Total Run This Leg:
Total Average Speed: 6.09 Knots
Hours / Days This Leg: 116 Hours / 4.83 Days from the Freeport, Grand
Bahamas Island transfer point of the New Jersey from the tug Mariner last Thursday at
Distance To Go This Leg: 119.4 Nautical Miles to the mouth of the
Estimated Time Of Arrival: 3:00 p.m., tomorrow, Wednesday, November 10,
at the Cape Henlopen Sea Buoy.
Present Course: 000 North
Winds: West-Southwest at 10 Knots
Seas: 1 Foot
Swells: 5 Feet from the Northeast
Barometric Pressure: 1028 Millibars
Air Temperature: 68 Degrees
Sea Temperature: 77 Degrees
Visibility: 10 Miles
Transit: October 16 - 21 / Balboa Pier 14 - 15, Miraflores and Pedro Miguel
Locks, the Gaillard Cut, Gamboa, Lake Gatun, and the Gatun Locks, and Cristobal. USS
New Jersey's clearance into the Caribbean Sea / Atlantic Ocean was completed at 11:34
a.m., and her mark for the commencement of the Cristobal, Panama - Philadelphia, PA Third
Leg was passed at 11:42 a.m., Thursday, October 21.
Distance Of Second Leg:
September 21 -
October 15 / Long Beach, CA to Balboa Anchorage, Panama: 2,948.7 Nautical Miles, the
longest leg of New Jersey's homecoming voyage.
Total Average Speed Second Leg: 5.18 Knots
Distance Of First Leg: September 12 - 21 / Bremerton, WA to Long Beach,
CA: 1,193.6 Nautical Miles from the Puget Sound Naval Shipyard to Long Beach, CA
Total Average Speed First Leg: 5.54 Knots
Position: The USS New Jersey this morning
was passing 72 miles due East of Cape Henry and the general area of Virginia Beach,
Norfolk, Virginia, and the entrance to the Chesapeake Bay. She was proceeding due
North along the DelMarVa coastline toward the mouth of the Delaware River, where Captain
Ogaard is scheduled to bring her at the estimated time of 3:00 p.m., tomorrow afternoon,
USS New Jersey's Gear Changed For The Final Time
About 72 Miles East of Cape Henry, at the entrance to the
Chesapeake Bay, the USS New Jersey came to rest this morning behind the tug Sea Victory.
For the final time in her journey from Bremerton, which began more than eight weeks
ago, her tow chain and assorted connection gear was removed for the final cruise into the
waters of New Jersey beginning tomorrow evening.
The seas were benevolent, which is why Captain Kaare
Ogaard decided early this morning to execute this substantial effort now.

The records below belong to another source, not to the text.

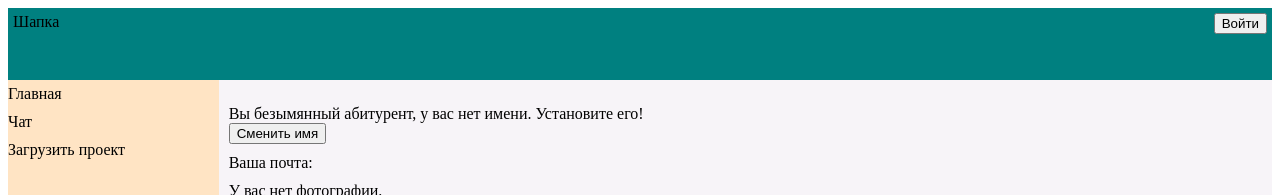
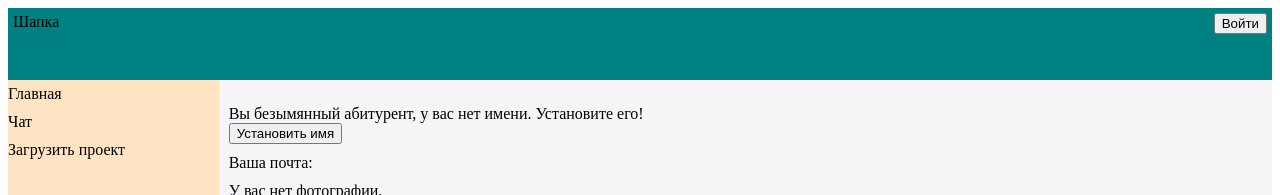
Before and after one commit to anton12042001/sfu-competition, a React (Create React App) app: page /personalCubnet in a window 1280 px wide. Shown: the top 195 px of the page. Built offline with nearby package versions, Linux system fonts and the light colour scheme; no server answers.

Commit message:
creating profile edit in personal cubnet

```diff
--- a/src/components/PersonalCubnet/ChangeFullName/ChangeFullName.jsx
+++ b/src/components/PersonalCubnet/ChangeFullName/ChangeFullName.jsx
@@ -1,10 +1,23 @@
-import React from 'react';
+import React, {useState} from 'react';
+import ChangeFullNameInput from "./ChangeFullNameInput/ChangeFullNameInput";
 
-const ChangeFullName = ({displayName}) => {
+const ChangeFullName = ({displayName,sendFullName}) => {
+
+    const [editMode, setEditMode] = useState(false)
+
+    const changeFullName = (data) => {
+        setEditMode(false)
+        sendFullName(data)
+    }
+
     return (
         <div>
-            {displayName ? <div>Ваше имя: {displayName}</div>: <div>Вы безымянный абитурент, у вас нет имени. Установите его!</div>}
-            <button>Сменить имя</button>
+            {(editMode === true)
+                ? <ChangeFullNameInput changeFullName={changeFullName} />
+                : displayName
+                    ? <div>Ваше имя: {displayName}</div>
+                    : <div>Вы безымянный абитурент, у вас нет имени. Установите его!</div>}
+            {!editMode && <button onClick={() => setEditMode(true)} >Установить имя</button> }
         </div>
     );
 };
--- /dev/null
+++ b/src/components/PersonalCubnet/ChangeFullName/ChangeFullNameContainer.jsx
@@ -0,0 +1,32 @@
+import React from 'react';
+import ChangeFullName from "./ChangeFullName";
+import {getAuth, updateProfile} from "firebase/auth";
+import {editUserProfile} from "../../../reduxTollkit/slices/userProfileSlice";
+import {useDispatch} from "react-redux";
+
+const ChangeFullNameContainer = (props) => {
+
+    const dispatch = useDispatch()
+
+    const sendFullName = (data) => {
+        const auth = getAuth();
+        updateProfile(auth.currentUser, {
+            displayName: `${data.displayName}`
+        }).then(() => {
+            debugger
+            dispatch(editUserProfile(auth.currentUser.displayName))
+        }).catch((error) => {
+
+        });
+
+    }
+
+
+    return (
+        <div>
+            <ChangeFullName sendFullName={sendFullName} displayName={props.displayName} />
+        </div>
+    );
+};
+
+export default ChangeFullNameContainer;
--- /dev/null
+++ b/src/components/PersonalCubnet/ChangeFullName/ChangeFullNameInput/ChangeFullNameInput.jsx
@@ -0,0 +1,24 @@
+import React from 'react';
+import {useForm} from "react-hook-form";
+
+const ChangeFullNameInput = (props) => {
+
+    const {
+        register,
+        handleSubmit,
+    } = useForm();
+
+    const onSubmit = (data) => {
+        props.changeFullName(data)
+    }
+
+
+    return (
+        <form onSubmit={handleSubmit(onSubmit)}>
+            <input {...register("displayName")} type="text"/>
+            <button type={"submit"}>Сохранить</button>
+        </form>
+    );
+};
+
+export default ChangeFullNameInput;
--- a/src/components/PersonalCubnet/PersonalCubnet.jsx
+++ b/src/components/PersonalCubnet/PersonalCubnet.jsx
@@ -1,16 +1,15 @@
 import React from 'react';
 import {useSelector} from "react-redux";
 import cl from './PersonalCubnet.module.css'
+import ChangeFullName from "./ChangeFullName/ChangeFullName";
+import ChangeFullNameContainer from "./ChangeFullName/ChangeFullNameContainer";
 
 const PersonalCubnet = () => {
     const {displayName,email,photoURL,emailVerified} = useSelector(state => state.userProfile)
 
     return (
         <div className={cl.personalCubnetProfile} >
-            <div>
-                {displayName ? <div>Ваше имя: {displayName}</div>: <div>Вы безымянный абитурент, у вас нет имени. Установите его!</div>}
-                <button>Сменить имя</button>
-            </div>
+            <ChangeFullNameContainer displayName={displayName} />
 
 
 
--- a/src/components/PersonalCubnet/PersonalCubnetContainer.jsx
+++ b/src/components/PersonalCubnet/PersonalCubnetContainer.jsx
@@ -1,11 +1,10 @@
 import React, {useEffect} from 'react';
 import PersonalCubnet from "./PersonalCubnet";
 import {getAuth} from "firebase/auth";
-import {useDispatch} from "react-redux";
+import {useDispatch, useSelector} from "react-redux";
 import {setUserProfile} from "../../reduxTollkit/slices/userProfileSlice";
 
 const PersonalCubnetContainer = () => {
-
     const dispatch = useDispatch()
 
 
--- a/src/reduxTollkit/slices/userProfileSlice.js
+++ b/src/reduxTollkit/slices/userProfileSlice.js
@@ -18,8 +18,12 @@ const userProfileSlice = createSlice({
             state.photoURL = action.payload.photoURL
             state.emailVerified = action.payload.emailVerified
         },
+        editUserProfile(state,action) {
+            debugger
+            state.displayName = action.payload
+        }
     },
 })
-export const {setUserProfile} = userProfileSlice.actions
+export const {setUserProfile,editUserProfile} = userProfileSlice.actions
 
 export default  userProfileSlice.reducer
```
Also changed, not shown: src/components/PersonalCubnet/ChangeFullName/ChangeFullNameInput/ChangeFullNameInput.module.css (added).
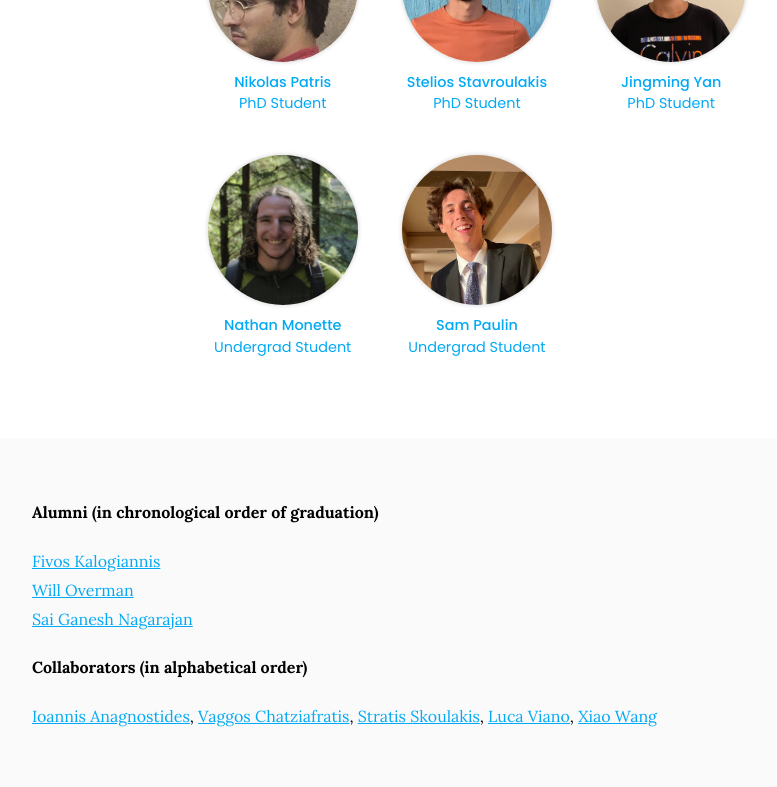
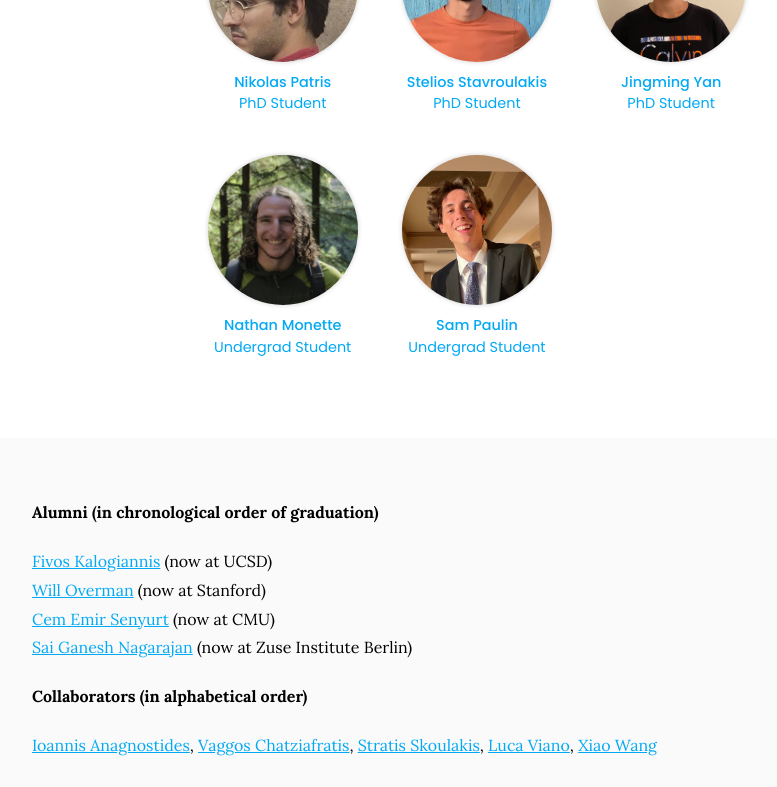
Before and after one commit to goallabuci/goallabuci.github.io, a Jekyll site: the page built from team/index.md, in a window 1280 px wide and 900 px high, scrolled down 735 px, cut to the strip 0-787 px from the top of the window. Shown: the whole strip, without its empty margins (158-935 px from the left). Built offline with Jekyll 4.4.1, drawn with Linux system fonts in a browser that asks for light colours.

Commit message:
Update index.md

```diff
--- a/team/index.md
+++ b/team/index.md
@@ -93,9 +93,10 @@ nav:
 {% include section.html %}
 <strong> Alumni (in chronological order of graduation) </strong>
 
-[Fivos Kalogiannis](https://fivoskal.github.io/) <br>
-[Will Overman](https://scholar.google.com/citations?user=B2XPxEkAAAAJ&hl=en) <br>
-[Sai Ganesh Nagarajan](https://sites.google.com/view/sgnagarajan/home)<br>
+[Fivos Kalogiannis](https://fivoskal.github.io/) (now at UCSD) <br>
+[Will Overman](https://scholar.google.com/citations?user=B2XPxEkAAAAJ&hl=en) (now at Stanford) <br>
+[Cem Emir Senyurt](https://www.linkedin.com/in/cem-emir-senyurt-b8b770221/) (now at CMU) <br>
+[Sai Ganesh Nagarajan](https://sites.google.com/view/sgnagarajan/home) (now at Zuse Institute Berlin) <br>
 
 
 <strong> Collaborators (in alphabetical order)</strong>
```
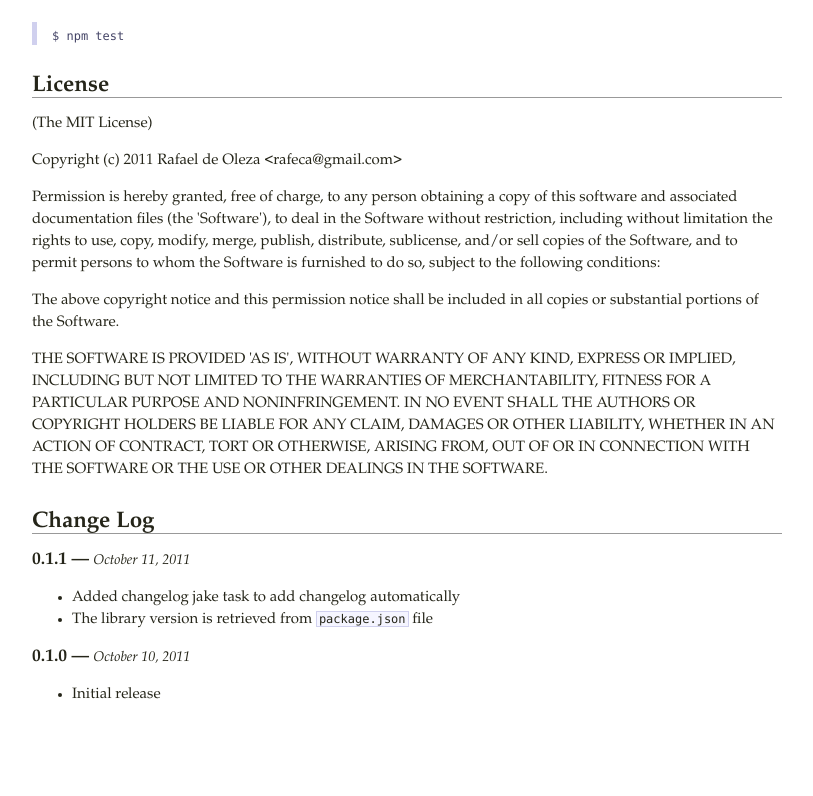
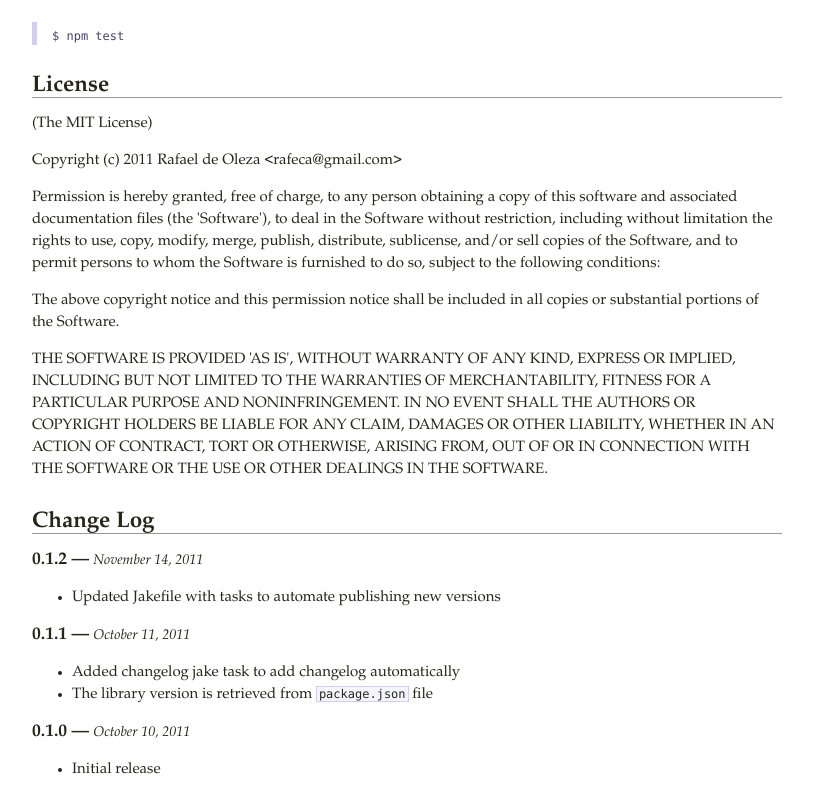
Before and after one commit to rafeca/prettyjson, a website: page docs/index.html in a window 1280 px wide. Shown: the part 2346-3142 px from the top of the page, without its empty margins (233-1046 px from the left). Before the commit the page ends 3067 px from the top, so only its background shows below. Drawn offline with Linux system fonts and the light colour scheme.

Commit message:
Bump version to 0.1.2

```diff
--- a/docs/index.html
+++ b/docs/index.html
@@ -121,6 +121,12 @@ TORT OR OTHERWISE, ARISING FROM, OUT OF OR IN CONNECTION WITH THE
 SOFTWARE OR THE USE OR OTHER DEALINGS IN THE SOFTWARE.</p>
 <h2>Change Log</h2>
 
+<h3>0.1.2 — <em>November 14, 2011</em></h3>
+
+<ul>
+<li>Updated Jakefile with tasks to automate publishing new versions</li>
+</ul>
+
 <h3>0.1.1 — <em>October 11, 2011</em></h3>
 
 <ul>
--- a/package.json
+++ b/package.json
@@ -2,7 +2,7 @@
   "author": "Rafael de Oleza <rafeca@gmail.com> (https://github.com/rafeca)",
   "name": "prettyjson",
   "description": "Package for formatting JSON data in a coloured YAML-style, perfect for CLI output",
-  "version": "0.1.1",
+  "version": "0.1.2",
   "homepage": "https://github.com/rafeca/prettyjson",
   "keywords": [
     "json",
```
Also changed, not shown: History.md (+4 -0 lines).
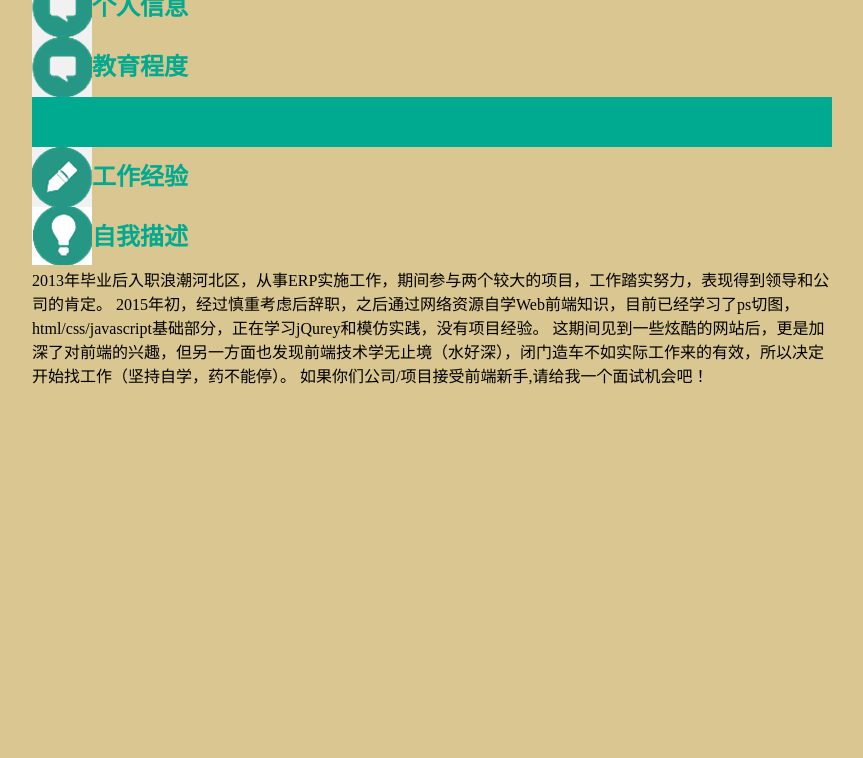
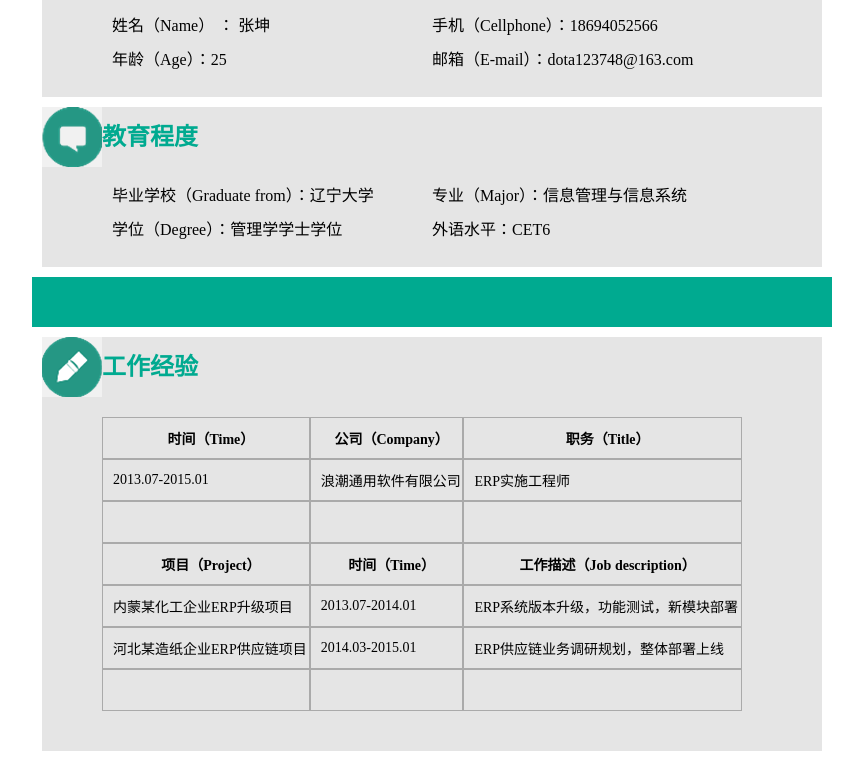
Before and after one commit to Ken-Z/My-Blog, a plain HTML site: page resume.html in a window 1280 px wide. Shown: the part 153-911 px from the top of the page, without its empty margins (208-1071 px from the left). Before the commit the page ends 800 px from the top, so only its background shows below. Drawn offline with Linux system fonts and the light colour scheme.

Commit message:
resume v1.0

```diff
--- a/resume.html
+++ b/resume.html
@@ -6,24 +6,31 @@
 		<style type="text/css">
 			* {margin:0;padding: 0;}
 			body {
-				padding-top: 80px;
+				padding: 30px;
 				margin: 0 auto;
 				width: 800px;
-				background:#d9c690;
+                font-family: "Microsoft YaHei";
 			}
 			h1 {color: white;
 				background-color: #00aa90;
 				height: 50px;
 			}
-			h1 p {
+			h1 span {
+                display: block;
 				margin-left: 100px;
 				background: white;
 				color: #00aa90;
-				width: 160px;
+				width: 140px;
 				height: 50px;
+                line-height: 50px;
+                font-size: 36px;
 			}
-			div {
-				height: 60px;
+			.r-title {
+				height: 160px;
+                margin: 10px;
+                background-color: #e5e5e5;
+                overflow: hidden;
+                clear: both;
 			}
 			i {
 				width: 60px;
@@ -48,42 +55,128 @@
 			#i3 {
 				background-position: -9px,-2px;
 			}
+            ul {list-style: none;
+                clear: both;
+                margin: 70px;
+
+            }
+            ul li {
+                float: left;
+                margin: 5px 0;
+                width: 320px;
+            }
+            .exp {
+                margin: 10px;
+                overflow: hidden;
+                clear: both;
+                background: #e5e5e5;
+            }
+            table {clear: both;
+                margin: 80px 0px 40px 60px;
+                border-spacing: 0px;
+                font-size: 14px;
+                width: 640px;
+            }
+            .tt {text-align: center;
+                font-weight: bold;
+            }
+            td {
+                padding-left:10px ;
+                height: 40px;
+                border:1px #aaaaaa solid;
+            }
+            .seldes {
+                margin: 10px;
+                background-color: #e5e5e5;
+                overflow: hidden;
+                clear: both;
+            }
+            p {text-indent: 2em;
+                clear: both;
+                padding: 10px;
+            }
 		</style>
 	</head>
 
 	<body>
 		<h1>
-			<p id="re1">resume</p>
+			<span id="re1">resume</span>
 		</h1>
 
-		<div id="introduce">
+		<div class="r-title">
 			<i id="i1"></i>
 			<h2 class="hd1">个人信息</h2>
-
+            <ul>
+                <li>姓名（Name） ： 张坤</li>
+                <li>手机（Cellphone）：18694052566</li>
+                <li>年龄（Age）：25</li>
+                <li>邮箱（E-mail）：dota123748@163.com</li>
+            </ul>
 		</div>
-		<div id="edu">
+		<div class="r-title">
 			<i id="i2"></i>
 			<h2 class="hd2">教育程度</h2>
-
+            <ul>
+                <li>毕业学校（Graduate from）：辽宁大学  </li>
+                <li>专业（Major）：信息管理与信息系统 </li>
+                <li>学位（Degree）：管理学学士学位</li>
+                <li>外语水平：CET6</li>
+            </ul>
 		</div>
 
 		<h1></h1>
-		<div id="we">
+		<div class="exp">
 			<i id="i3"></i>
 			<h2 class="hd3">工作经验</h2>
-
+            <table>
+                <tr class="tt">
+                    <td>时间（Time）</td>
+                    <td>公司（Company）</td>
+                    <td>职务（Title）</td>
+                </tr>
+                <tr>
+                    <td>2013.07-2015.01</td>
+                    <td>浪潮通用软件有限公司</td>
+                    <td>ERP实施工程师</td>
+                </tr>
+                <tr>
+                    <td></td>
+                    <td></td>
+                    <td></td>
+                </tr>
+                <tr class="tt">
+                    <td>项目（Project）</td>
+                    <td>时间（Time）</td>
+                    <td>工作描述（Job description）</td>
+                </tr>
+                <tr>
+                    <td>内蒙某化工企业ERP升级项目</td>
+                    <td>2013.07-2014.01</td>
+                    <td>ERP系统版本升级，功能测试，新模块部署</td>
+                </tr>
+                <tr>
+                    <td>河北某造纸企业ERP供应链项目</td>
+                    <td>2014.03-2015.01</td>
+                    <td>ERP供应链业务调研规划，整体部署上线</td>
+                </tr>
+                <tr>
+                    <td></td>
+                    <td></td>
+                    <td></td>
+                </tr>
+            </table>
 		</div>
-		<div id="sd">
+		<div class="seldes">
 			<i id="i4"></i>
 			<h2 class="hd4">自我描述</h2>
-		</div>
+
 			<p>
-				2013年毕业后入职浪潮河北区，从事ERP实施工作，期间参与两个较大的项目，工作踏实努力，表现得到领导和公司的肯定。
-				2015年初，经过慎重考虑后辞职，之后通过网络资源自学Web前端知识，目前已经学习了ps切图，html/css/javascript基础部分，正在学习jQurey和模仿实践，没有项目经验。
-				这期间见到一些炫酷的网站后，更是加深了对前端的兴趣，但另一方面也发现前端技术学无止境（水好深），闭门造车不如实际工作来的有效，所以决定开始找工作（坚持自学，药不能停）。
-				如果你们公司/项目接受前端新手,请给我一个面试机会吧！
+				2013年毕业后从事ERP实施工作，期间参与两个较大的项目，工作踏实努力，表现得到领导和公司的肯定。</p>
+            <p>2015年初，经过慎重考虑后辞职，之后通过网络资源自学Web前端知识，目前已经学习了ps切图，html/css/javascript基础部分，正在学习jQurey和模仿实践，暂时还没有项目经验。</p>
+            <p>这期间见到一些炫酷的网站后，更是加深了对前端的兴趣，但另一方面也发现前端技术学无止境（水好深），闭门造车不如实际工作来的有效，所以决定开始找工作（坚持自学，药不能停）。</p>
+				<p>如果你们公司/项目接受前端新手,请给我一个面试机会吧！
 			</p>
-
+        </div>
 
 	</body>
 </html>
```
Also changed, not shown: 1 other file.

It is
always easier, safer and cleaner to perform this essential tugboat maneuver in calmer seas
than wilder ones, if you can find them. When you can, you take advantage of them.
The crew was called out at 8:00 a.m. to begin preparing
to haul in the line, muscle its tonnage one last time, and get the Battleship set for
shallower water, a slower run, and her eventual docking at the Philadelphia Navy Yard
The always impressive performance took about 45 minutes.
The New Jersey was slowly drawn up to the Sea Victory's stern to allow the crew to
uncouple the chain, pennants, and connection gear attached to the ship's anchor chain,
then use the tug's winches to spool in the primary wire and shift the ship's attachment to
the other tow wire for the final run. This switch permits the primary wire to remain
protected as long as possible for the deep water runs.
There were no injuries, everything was conducted safely
and efficiently, and when it was all over, Captain Ogaard remarked that it was one of the
nicer efforts of the voyage. The gear worked smoothly, the seas were extremely
cooperative, and the crew was at peak performance.
Everyone senses the homecoming is very close now, and the
thought of bringing her home, then doing what they must do in port before they leave
again, has filled them with anticipation. Today's final tow gear removal and
exchange was the clear signal to them that soon they will be delivering the Battleship
home, and thereafter they will get themselves home.
These seven men have dealt with a very long journey,
albeit not nearly as long as Ogaard's Oriskany voyage earlier this year of 15,000 Miles,
but long enough. In fact two of them, Cook CJ Good and Second Mate Mike Poirier,
were aboard the Sea Victory for the Oriskany voyage. For them, nearly the entire
year has been at sea with a naval vessel.
It's come time for the New Jersey to leave the deep seas
behind her, cruise with pride up the Delaware River to be welcomed by her admirers, and
then find her final resting place when the decision about her future becomes clear.
Today's effort was the prelude to that. For the men
of the Sea Victory, it was a moment in the long journey that carried considerable meaning,
a turning point for them as they begin to think ahead to their next assignments, some
known, some not. For the New Jersey, her future is also less known than her past,
but never mind. She's coming home now, and that's really what counts.
Submitted by Bob Wernet onboard the Sea Victory.